– The goal is to make a bigger impact and help more small-scale fish farmers to more profitable and sustainable fishing, as well as to transform fish farming in Southeast Asia into a more sustainable aquaculture, says Fajar Kalena, the founder behind BANOO.
The team behind BANOO
BANOO was developed by student Fajar Kalena, who studied Integrated Product Design at the Royal Institute of Technology in Stockholm.
The Swedish inventions have been listed among the 20 global entries that go on to compete in the international competition of the James Dyson Award, for a chance to win the international award. In the international competition, it is also possible to win the competition’s sustainability prize, which through material selection, design process, manufacturing method or invention has a distinctive focus on sustainability.
About the James Dyson Award

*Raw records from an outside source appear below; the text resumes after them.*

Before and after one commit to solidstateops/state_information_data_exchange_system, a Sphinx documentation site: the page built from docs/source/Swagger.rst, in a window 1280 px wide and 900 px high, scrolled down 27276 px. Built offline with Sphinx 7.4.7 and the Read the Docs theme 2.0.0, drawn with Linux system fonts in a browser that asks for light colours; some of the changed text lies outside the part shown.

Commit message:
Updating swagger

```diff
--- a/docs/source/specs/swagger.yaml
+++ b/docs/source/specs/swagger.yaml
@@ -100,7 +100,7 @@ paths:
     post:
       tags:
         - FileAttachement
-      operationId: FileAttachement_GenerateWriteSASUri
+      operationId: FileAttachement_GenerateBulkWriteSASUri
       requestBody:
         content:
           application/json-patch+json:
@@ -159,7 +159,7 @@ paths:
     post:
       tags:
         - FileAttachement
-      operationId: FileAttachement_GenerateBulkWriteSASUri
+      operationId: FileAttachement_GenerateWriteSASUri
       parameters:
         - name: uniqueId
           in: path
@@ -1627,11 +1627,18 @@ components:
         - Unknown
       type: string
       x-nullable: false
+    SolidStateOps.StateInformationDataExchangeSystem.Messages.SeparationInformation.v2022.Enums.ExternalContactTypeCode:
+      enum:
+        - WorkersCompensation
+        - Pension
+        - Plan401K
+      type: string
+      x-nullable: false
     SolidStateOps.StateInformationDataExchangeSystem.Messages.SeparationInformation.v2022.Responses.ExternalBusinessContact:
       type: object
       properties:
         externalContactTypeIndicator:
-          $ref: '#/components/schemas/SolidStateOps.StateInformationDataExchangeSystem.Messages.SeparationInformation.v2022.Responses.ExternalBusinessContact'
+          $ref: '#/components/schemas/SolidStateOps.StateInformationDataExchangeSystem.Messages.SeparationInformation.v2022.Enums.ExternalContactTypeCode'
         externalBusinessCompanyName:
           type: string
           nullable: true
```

The competition is open to student engineers with the ability and ambition to solve the problems of the future. The winning inventions are selected by Sir James Dyson who bases the selection on ingenuity, development and commercial capacity. With students from 29 different countries, the competition addresses a wider range of global issues than ever before.
Since the competition started over 15 years ago, the James Dyson Award has contributed over £1 million to promote young, innovative inventors. To help finalists develop their ideas, the international winner is awarded SEK 360,000 and each country’s national winner is awarded SEK 60,400. The winner of the sustainability award is also awarded SEK 360,000. Unique to the competition is that the winners have full control over the prize money.
The James Dyson Award works to recognize young innovators and empower future engineers by encouraging them to apply their theoretical knowledge and discover new ways of change through technology and design.
What do you win?
- The international winner receives SEK 360,000.
- The winner of the sustainability award receives SEK 360,000.
- The two international second prize winners win SEK 60,000 each.
- All national winners receive SEK 60,400.
Timeline for the 2022 competition
- Competition opens: 16 March
- competition closes for entries: July 6
- National winners announced: September 7
- Top 20 announced: October 12
- International winner and sustainability award winner announced: 16 November
The process and next steps
All top 20 finalists go on to the international part of the competition. From these, Sir James Dyson selects one international winner and two runners-up. He also appoints the winner of the sustainability award who, through choice of material, design process, manufacturing method or invention, has a distinctive focus on sustainability.
29 countries and regions from around the world participate in the James Dyson Award. These are: Australia, Belgium, Canada, China, France, France, Hong Kong, India, Ireland, Italy, Japan, Canada, China, Malaysia, Mexico, New Zealand, Philippines, Netherlands, Poland, Singapore, Spain, Sweden, United Kingdom, Sweden, United Arab Emirates, South Korea, Taiwan, Thailand, Turkey, Germany, USA and Austria.
Participants must be, or have been enrolled in, at least one semester of a bachelor’s or master’s program in the past four years at a higher education institution in a country or region selected to participate in the James Dyson Award.